Splitting Up L.A. Threatens Its Future

Eli Broad is founder of the Broad Foundation and chairman ofSunAmerica

If Los Angeles is to succeed, we must pull together our many good but disparate communities to develop a core, accessible to all. Every great city has a heart--a vibrant center for all citizens. We need to concentrate on making that core more attractive and accessible instead of entertaining the idea of breaking this city apart, as Valley secessionists want to do.

Like many Angelenos, I am not a native of this city. Born in New York, raised in Michigan, I settled here almost 40 years ago. Since then, I have been fortunate in creating two successful businesses. I want to ensure that future generations of men and women find in Los Angeles the opportunities for success that I found.

I fear that if the city is divided by secession, that may not happen. We must put aside such divisiveness and instead concentrate on developing our core.

No city has ever become a truly great city without a heart. San Francisco, New York, Chicago, Paris, London--all have an identifiable and attractive centers with cultural, sports and entertainment activities and with holiday celebrations and big parades.


Los Angeles needs a central place where our efforts are showcased, where the bountiful strength and diversity of our city comes alive. The place is downtown.

Downtown has begun a renaissance. Five years ago, 3 million people a year came downtown; today, about 11 million do. Downtown is anchored at its south end by a thriving USC campus and Exposition Park, along with the sports, entertainment and convention district around the convention center and Staples Center. At the north end, we have the cultural and civic district, with the Riordan Central Library; the Colburn School of Music; the Museum of Contemporary Art; the new 63,000-square-foot Cathedral of Our Lady of the Angels and its adjoining complex; three existing venues of the Music Center; and Disney Concert Hall, which is under construction. Also in the offing is a new Caltrans building.

In the last three years, more than $2 billion has been spent on nonresidential construction in downtown. These venues benefit our citizens while also attracting new business to build our local economy.

Three other projects that will revitalize our downtown are also in the works: turning Grand Avenue between Temple and Fifth into a truly grand avenue, with reduced vehicular traffic and places for pedestrians to stroll to cinemas, restaurants and shops; creating a public commons on the 16 acres running from the Department of Water and Power to City Hall; and expanding the convention, sports and entertainment district.


When these plans are realized, people will be able to take full advantage of the several billion dollars spent on subways.

About 300,000 people work downtown every day. I envision people staying downtown after work instead of immediately getting on the freeway. I envision many more families downtown on the weekend visiting museums, shopping and having brunch, lunch or dinner and then seeing a Lakers, Kings or Clippers game or going to a concert or play.

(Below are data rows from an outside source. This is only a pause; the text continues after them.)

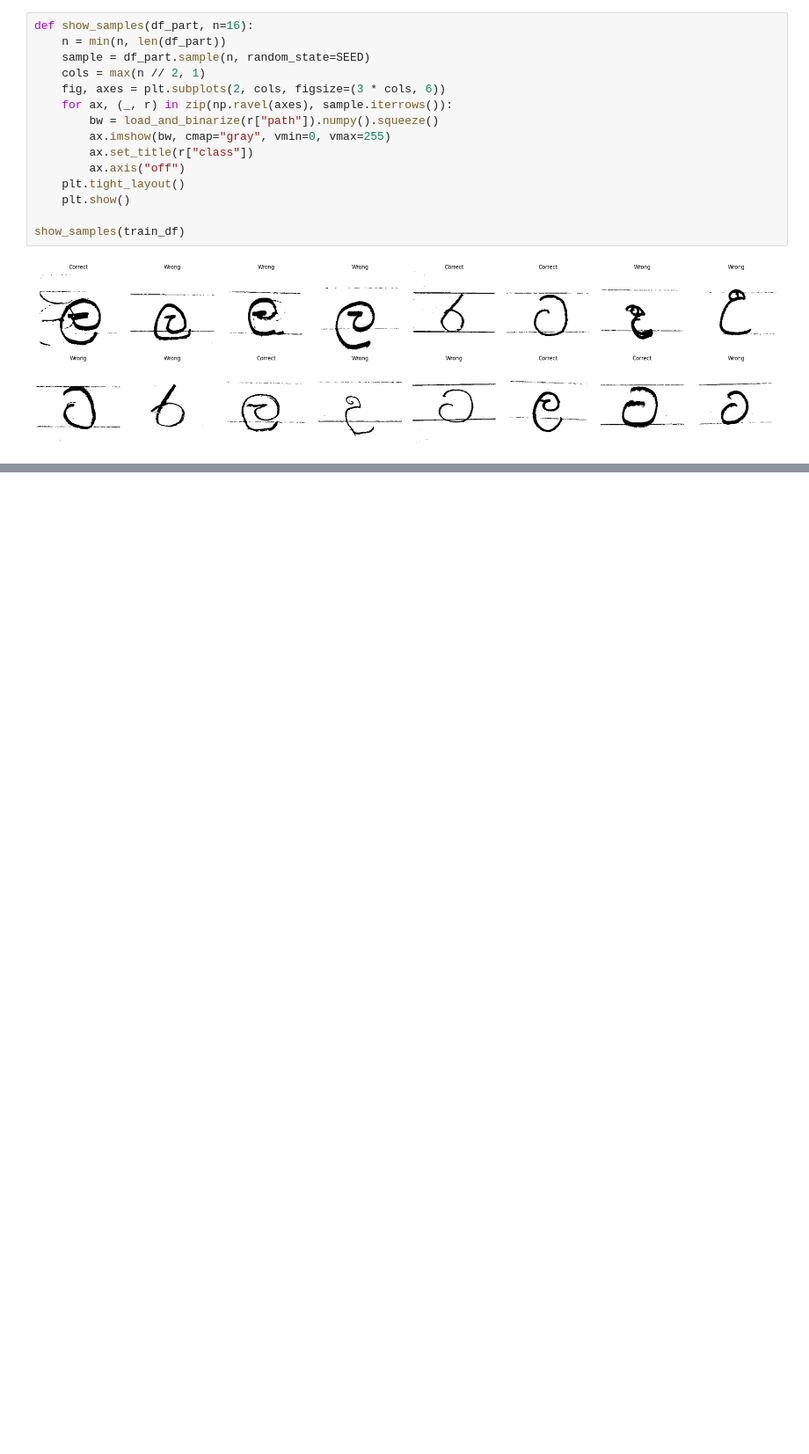
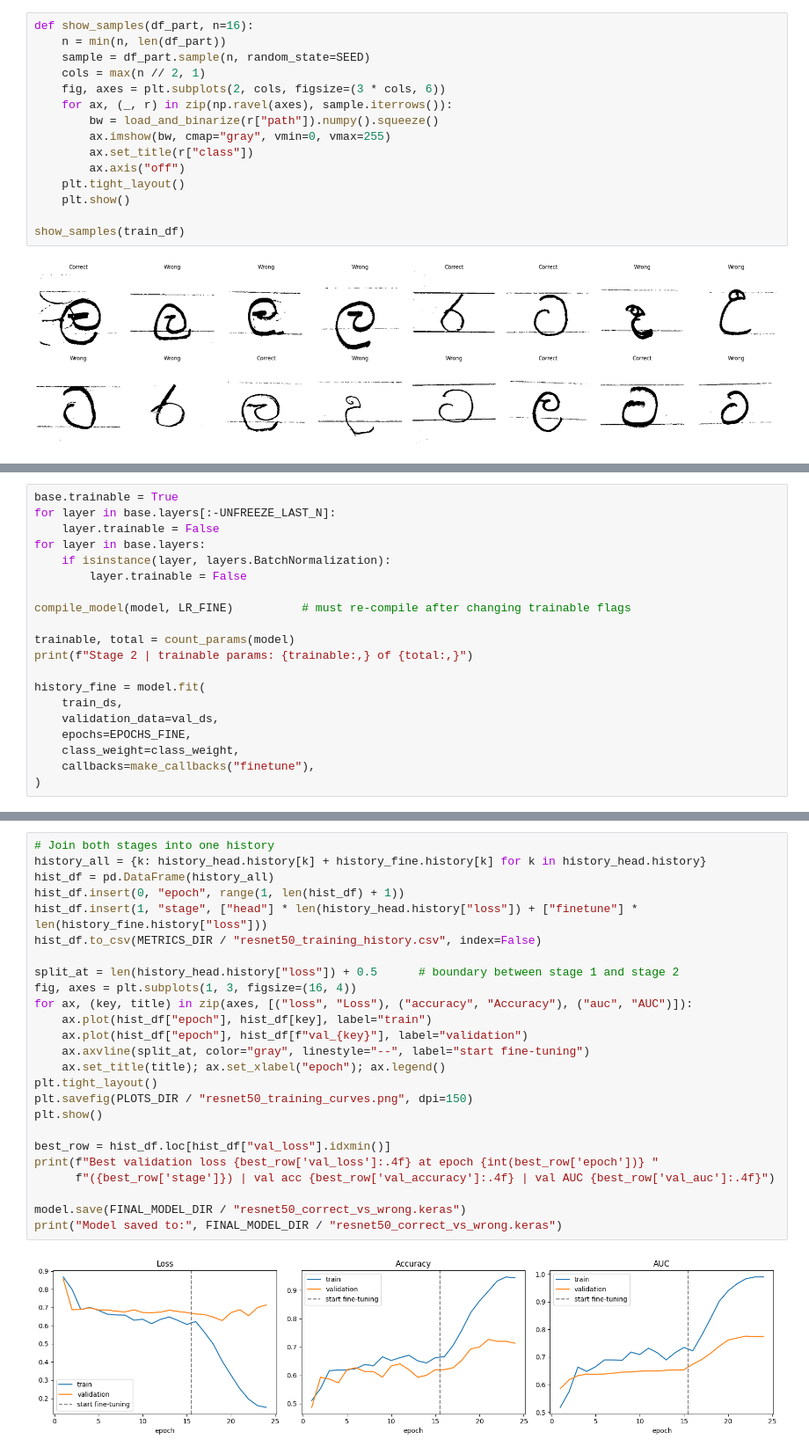
Before and after one commit to Janith303/Sinhala-and-Maths-Model-training-, a Jupyter notebook: notebooks/ResNet50.ipynb, the cells around one changed output, grey strips where cells are left out. Shown at 88% size. Saved outputs shown, nothing was run; the diff lists cells and outputs as text; blank space fills up the shorter version.

Commit message:
train the resnet50 model

```diff
--- a/notebooks/ResNet50.ipynb
+++ b/notebooks/ResNet50.ipynb
@@ -281,0 +430,20 @@ show_samples(train_df)
+# %%
+base.trainable = True
+for layer in base.layers[:-UNFREEZE_LAST_N]:
+    layer.trainable = False
+for layer in base.layers:
+    if isinstance(layer, layers.BatchNormalization):
+        layer.trainable = False
+
+compile_model(model, LR_FINE)          # must re-compile after changing trainable flags
+
+trainable, total = count_params(model)
+print(f"Stage 2 | trainable params: {trainable:,} of {total:,}")
+
+history_fine = model.fit(
+    train_ds,
+    validation_data=val_ds,
+    epochs=EPOCHS_FINE,
+    class_weight=class_weight,
+    callbacks=make_callbacks("finetune"),
+)
@@ -281,0 +468,27 @@ show_samples(train_df)
+# %%
+# Join both stages into one history
+history_all = {k: history_head.history[k] + history_fine.history[k] for k in history_head.history}
+hist_df = pd.DataFrame(history_all)
+hist_df.insert(0, "epoch", range(1, len(hist_df) + 1))
+hist_df.insert(1, "stage", ["head"] * len(history_head.history["loss"]) + ["finetune"] * len(history_fine.history["loss"]))
+hist_df.to_csv(METRICS_DIR / "resnet50_training_history.csv", index=False)
+
+split_at = len(history_head.history["loss"]) + 0.5      # boundary between stage 1 and stage 2
+fig, axes = plt.subplots(1, 3, figsize=(16, 4))
+for ax, (key, title) in zip(axes, [("loss", "Loss"), ("accuracy", "Accuracy"), ("auc", "AUC")]):
+    ax.plot(hist_df["epoch"], hist_df[key], label="train")
+    ax.plot(hist_df["epoch"], hist_df[f"val_{key}"], label="validation")
+    ax.axvline(split_at, color="gray", linestyle="--", label="start fine-tuning")
+    ax.set_title(title); ax.set_xlabel("epoch"); ax.legend()
+plt.tight_layout()
+plt.savefig(PLOTS_DIR / "resnet50_training_curves.png", dpi=150)
+plt.show()
+
+best_row = hist_df.loc[hist_df["val_loss"].idxmin()]
+print(f"Best validation loss {best_row['val_loss']:.4f} at epoch {int(best_row['epoch'])} "
+      f"({best_row['stage']}) | val acc {best_row['val_accuracy']:.4f} | val AUC {best_row['val_auc']:.4f}")
+
+model.save(FINAL_MODEL_DIR / "resnet50_correct_vs_wrong.keras")
+print("Model saved to:", FINAL_MODEL_DIR / "resnet50_correct_vs_wrong.keras")
+# %% [output]
+[figure, added]
```
Also changed, not shown: parts of 7 cells of this notebook.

Other areas of the city already complement this city core, including the Wilshire Corridor with its soon-to-be expanded Los Angeles County Museum of Art.

Los Angeles attracts new citizens daily because of its boundless opportunities. All of us come here to succeed. We must embrace the idea that success comes from a healthy and strong center.


Other great cities of the world would never consider breaking apart because they have vibrant centers that pull together diverse communities. We must reject the idea that secession will strengthen Los Angeles. To paraphrase Abraham Lincoln--who knew a bit about secession--united we succeed, divided we fail.